The boot camp is led by writer and executive producer Anthony Q. Farrell and will include special guest instructors and panelists from the U.S. and Canada. It has been co-designed by writer and producer Jinder Oujla-Chalmers with support from BIPOC TV & Film.
The program will train up to 50 Canadian BIPOC writers on best practices in managing and staffing their writing rooms, managing production and post-production schedules and managing relationships with stakeholders, including production companies and broadcasters. Participants will also be invited to observe Farrell showrun during one of his upcoming TV series writing rooms.
The boot camp will be open to writers who are Black, Indigenous or people of color who have or have had a TV or web series in development with a Canadian broadcaster or production company, a minimum of co-producer credit on a Canadian TV or web series, or a story editor credit on an animated series.
“A nice thing about the Canadian entertainment industry right now is that more doors are opening for BIPOC creators,” said Farrell. “It’s a beautiful thing.
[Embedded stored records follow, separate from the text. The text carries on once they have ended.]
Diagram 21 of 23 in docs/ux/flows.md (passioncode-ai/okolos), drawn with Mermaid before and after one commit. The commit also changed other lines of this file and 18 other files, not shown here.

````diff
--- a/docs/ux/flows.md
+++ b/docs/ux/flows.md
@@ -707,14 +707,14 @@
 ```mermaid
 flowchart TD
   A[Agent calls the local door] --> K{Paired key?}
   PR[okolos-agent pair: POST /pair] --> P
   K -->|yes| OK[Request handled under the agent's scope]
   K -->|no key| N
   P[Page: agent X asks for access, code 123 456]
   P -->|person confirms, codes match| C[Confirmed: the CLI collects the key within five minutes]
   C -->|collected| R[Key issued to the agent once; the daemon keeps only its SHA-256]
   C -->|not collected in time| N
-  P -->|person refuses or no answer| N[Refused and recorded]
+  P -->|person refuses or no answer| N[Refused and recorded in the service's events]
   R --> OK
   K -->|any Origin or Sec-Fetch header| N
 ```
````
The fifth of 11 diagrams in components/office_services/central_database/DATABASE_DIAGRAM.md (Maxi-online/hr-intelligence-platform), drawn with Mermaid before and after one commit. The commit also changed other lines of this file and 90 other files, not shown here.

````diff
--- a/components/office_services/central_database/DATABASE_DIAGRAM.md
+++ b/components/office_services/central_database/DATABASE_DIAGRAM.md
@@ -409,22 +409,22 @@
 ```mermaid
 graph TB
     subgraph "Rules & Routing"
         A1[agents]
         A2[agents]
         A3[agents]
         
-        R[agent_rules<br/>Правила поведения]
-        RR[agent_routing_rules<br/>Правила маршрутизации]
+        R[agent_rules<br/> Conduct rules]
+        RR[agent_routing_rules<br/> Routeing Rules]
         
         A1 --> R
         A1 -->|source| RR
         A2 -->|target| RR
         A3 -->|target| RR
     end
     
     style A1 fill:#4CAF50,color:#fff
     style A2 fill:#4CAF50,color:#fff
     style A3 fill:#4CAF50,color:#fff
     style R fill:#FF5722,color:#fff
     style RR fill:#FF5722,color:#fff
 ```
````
What I’m noticing though, is that many of those creators are being thrown into showrunning without any real preparation or support. The goal of this program is to get mid- and upper-level writers ready for the jump to showrunning, demystify elements of the role that are new to them and inspire them to take creative control of their series. We’ll go through the nuts and bolts of the job so they’re mostly ready for the opportunity if and when it arises.”
“There are a growing number of excellent training programs geared for entry-level BIPOC creatives, however, none are focused on leveling up experienced writers,” says Kadon Douglas, Executive Director of BIPOC TV & Film. “We are not only entry-level or emerging. We are also mid- to senior-level creatives who are ready to take the lead. Through this BIPOC TV & Film Showrunner Training Bootcamp, we are equipping our community with the knowledge and business acumen to hold their own and revolutionize Canadian content. Knowledge is power; an investment in career advancement for mid- to senior-level BIPOC creatives is key to transforming and modernizing the industry.”
“It was a painful experience creating my own television series, being given a green light, only to have the ‘showrunning’ position go to someone else. I’ve found throughout my writing journey no one ever talks about what the showrunner’s task really is. Like it’s a big secret that nobody is willing to reveal,” said Oujla-Chalmers. “The truth is, I believe anybody who creates their own show should be given the opportunity to see their vision through. Anthony and I created this showrunner program to give people the opportunity to hear from the experts so that they can learn and expand their knowledge of what it takes, and not be afraid to run their own shows.”